Web document revisions:
_ _ _ _

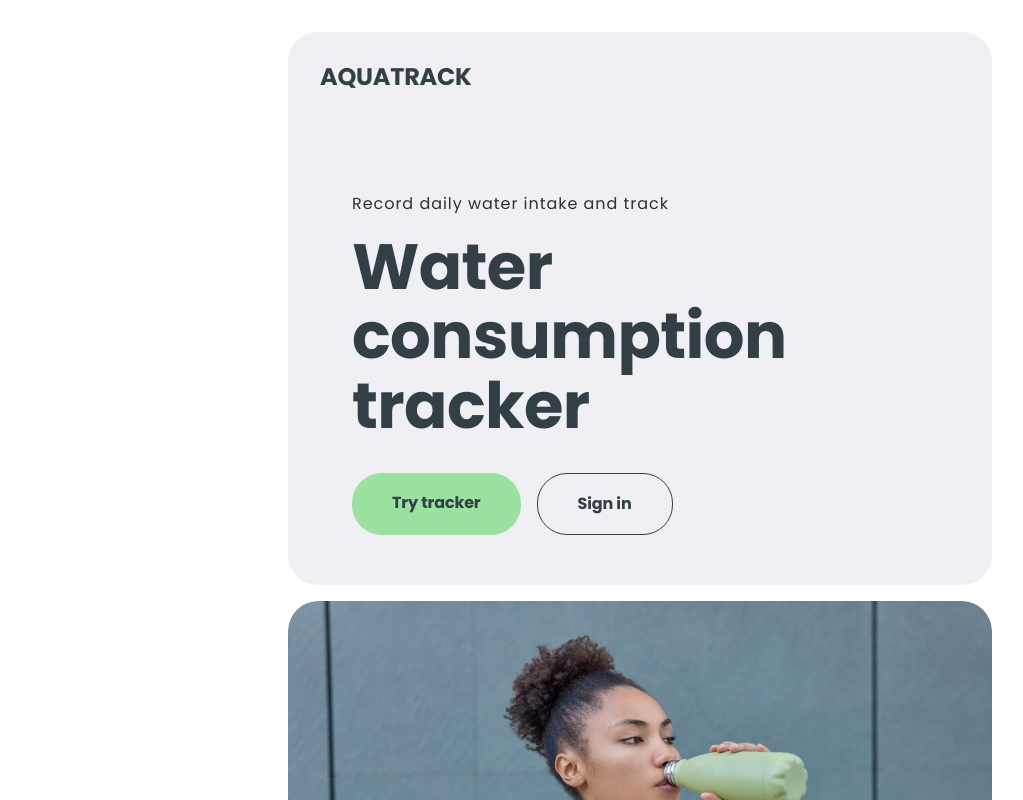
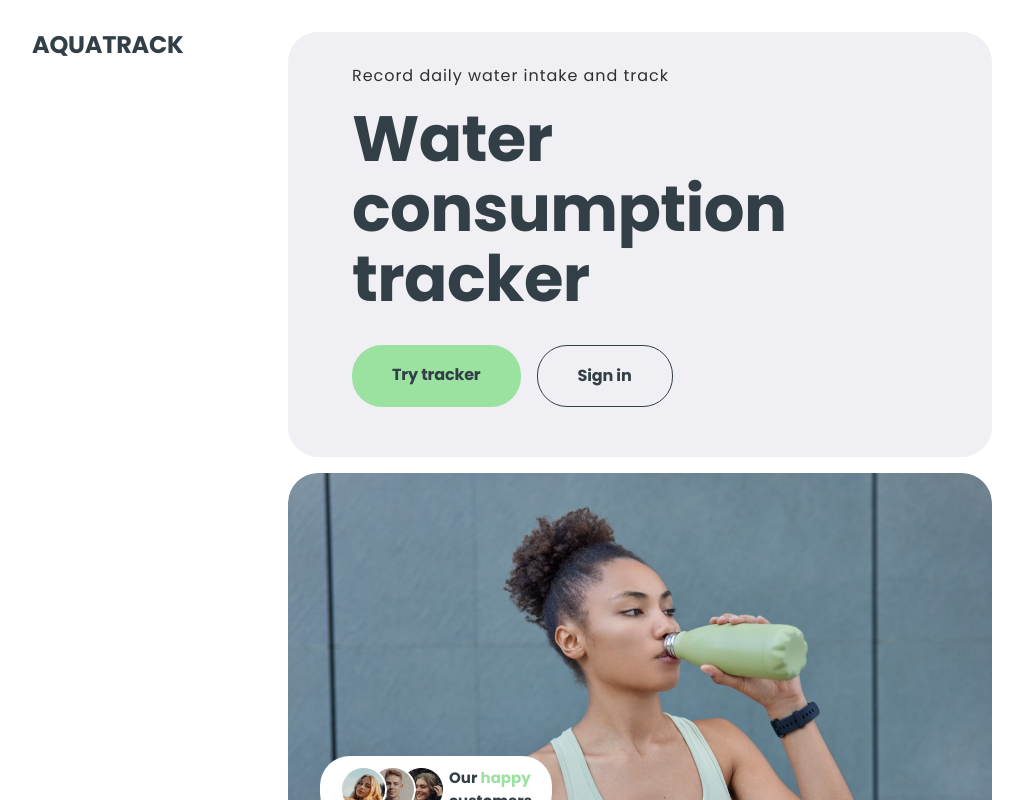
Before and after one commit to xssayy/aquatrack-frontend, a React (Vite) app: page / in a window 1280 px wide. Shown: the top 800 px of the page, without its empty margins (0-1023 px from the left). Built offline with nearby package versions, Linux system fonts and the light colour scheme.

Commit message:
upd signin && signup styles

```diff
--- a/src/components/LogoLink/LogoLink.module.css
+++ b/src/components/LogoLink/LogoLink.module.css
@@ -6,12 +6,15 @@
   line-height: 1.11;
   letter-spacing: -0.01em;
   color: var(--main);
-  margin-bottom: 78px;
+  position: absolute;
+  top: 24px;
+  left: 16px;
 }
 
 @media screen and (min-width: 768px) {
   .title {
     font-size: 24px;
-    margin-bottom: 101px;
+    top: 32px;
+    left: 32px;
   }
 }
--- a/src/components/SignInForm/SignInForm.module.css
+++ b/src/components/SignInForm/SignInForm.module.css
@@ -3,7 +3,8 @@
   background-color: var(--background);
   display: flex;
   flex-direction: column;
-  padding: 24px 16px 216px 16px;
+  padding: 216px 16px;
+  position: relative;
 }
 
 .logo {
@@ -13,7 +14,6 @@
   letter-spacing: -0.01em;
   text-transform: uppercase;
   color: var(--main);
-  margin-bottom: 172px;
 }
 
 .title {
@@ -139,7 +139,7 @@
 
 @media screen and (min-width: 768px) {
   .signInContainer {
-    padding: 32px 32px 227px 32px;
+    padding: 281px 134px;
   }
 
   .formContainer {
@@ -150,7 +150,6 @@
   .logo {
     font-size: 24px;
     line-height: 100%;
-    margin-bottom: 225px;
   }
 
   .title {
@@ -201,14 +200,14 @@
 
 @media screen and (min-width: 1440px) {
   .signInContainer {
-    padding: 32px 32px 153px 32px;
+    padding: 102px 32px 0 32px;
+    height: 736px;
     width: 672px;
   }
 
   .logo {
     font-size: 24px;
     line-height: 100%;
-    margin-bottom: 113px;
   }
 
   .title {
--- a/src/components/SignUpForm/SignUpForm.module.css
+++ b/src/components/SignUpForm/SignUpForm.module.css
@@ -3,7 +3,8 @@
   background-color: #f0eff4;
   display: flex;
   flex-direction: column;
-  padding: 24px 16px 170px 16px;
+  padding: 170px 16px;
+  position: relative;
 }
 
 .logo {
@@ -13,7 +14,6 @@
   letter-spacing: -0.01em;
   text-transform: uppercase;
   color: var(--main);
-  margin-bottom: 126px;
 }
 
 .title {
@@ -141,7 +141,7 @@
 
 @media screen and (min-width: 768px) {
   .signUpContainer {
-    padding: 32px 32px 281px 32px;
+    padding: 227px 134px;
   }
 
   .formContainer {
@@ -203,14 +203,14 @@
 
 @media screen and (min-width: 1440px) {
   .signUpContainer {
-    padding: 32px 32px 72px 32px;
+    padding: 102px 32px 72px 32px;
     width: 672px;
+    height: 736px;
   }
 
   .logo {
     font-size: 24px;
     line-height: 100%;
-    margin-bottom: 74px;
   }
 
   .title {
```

_ _ _ _

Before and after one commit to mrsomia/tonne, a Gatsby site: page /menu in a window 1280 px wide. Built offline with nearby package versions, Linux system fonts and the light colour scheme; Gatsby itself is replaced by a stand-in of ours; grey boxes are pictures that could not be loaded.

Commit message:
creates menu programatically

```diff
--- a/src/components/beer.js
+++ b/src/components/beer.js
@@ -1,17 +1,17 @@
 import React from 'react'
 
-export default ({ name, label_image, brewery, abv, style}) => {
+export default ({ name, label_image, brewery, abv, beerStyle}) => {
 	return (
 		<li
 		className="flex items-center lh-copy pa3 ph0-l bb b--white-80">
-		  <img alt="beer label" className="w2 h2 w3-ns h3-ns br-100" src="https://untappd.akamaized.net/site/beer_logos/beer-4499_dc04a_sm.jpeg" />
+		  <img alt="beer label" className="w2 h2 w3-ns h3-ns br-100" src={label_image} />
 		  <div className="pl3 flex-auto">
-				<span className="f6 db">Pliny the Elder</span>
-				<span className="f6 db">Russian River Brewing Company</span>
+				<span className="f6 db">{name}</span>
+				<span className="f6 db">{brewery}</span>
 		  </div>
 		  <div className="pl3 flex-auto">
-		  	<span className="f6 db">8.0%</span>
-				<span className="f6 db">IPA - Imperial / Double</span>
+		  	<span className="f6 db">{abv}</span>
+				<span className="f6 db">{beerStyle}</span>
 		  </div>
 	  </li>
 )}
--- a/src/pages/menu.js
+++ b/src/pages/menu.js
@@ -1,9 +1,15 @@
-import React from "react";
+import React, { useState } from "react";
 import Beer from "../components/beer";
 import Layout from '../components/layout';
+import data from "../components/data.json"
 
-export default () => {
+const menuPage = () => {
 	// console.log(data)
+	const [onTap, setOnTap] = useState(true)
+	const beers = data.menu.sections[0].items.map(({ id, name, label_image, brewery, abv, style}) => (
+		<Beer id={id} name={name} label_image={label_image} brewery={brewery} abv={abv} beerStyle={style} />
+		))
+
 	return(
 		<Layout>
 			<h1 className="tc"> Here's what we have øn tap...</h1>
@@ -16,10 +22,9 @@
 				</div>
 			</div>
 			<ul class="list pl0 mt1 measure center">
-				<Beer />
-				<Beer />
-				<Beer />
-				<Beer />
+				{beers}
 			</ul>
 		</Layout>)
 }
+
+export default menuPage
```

_ _ _ _

## Goal of the exercise:
Once a line of the records is found to contain "import", copy it out.

## Solved exercise:
 import React from 'react'
-import React from "react";
+import React, { useState } from "react";
 import Beer from "../components/beer";
 import Layout from '../components/layout';
+import data from "../components/data.json"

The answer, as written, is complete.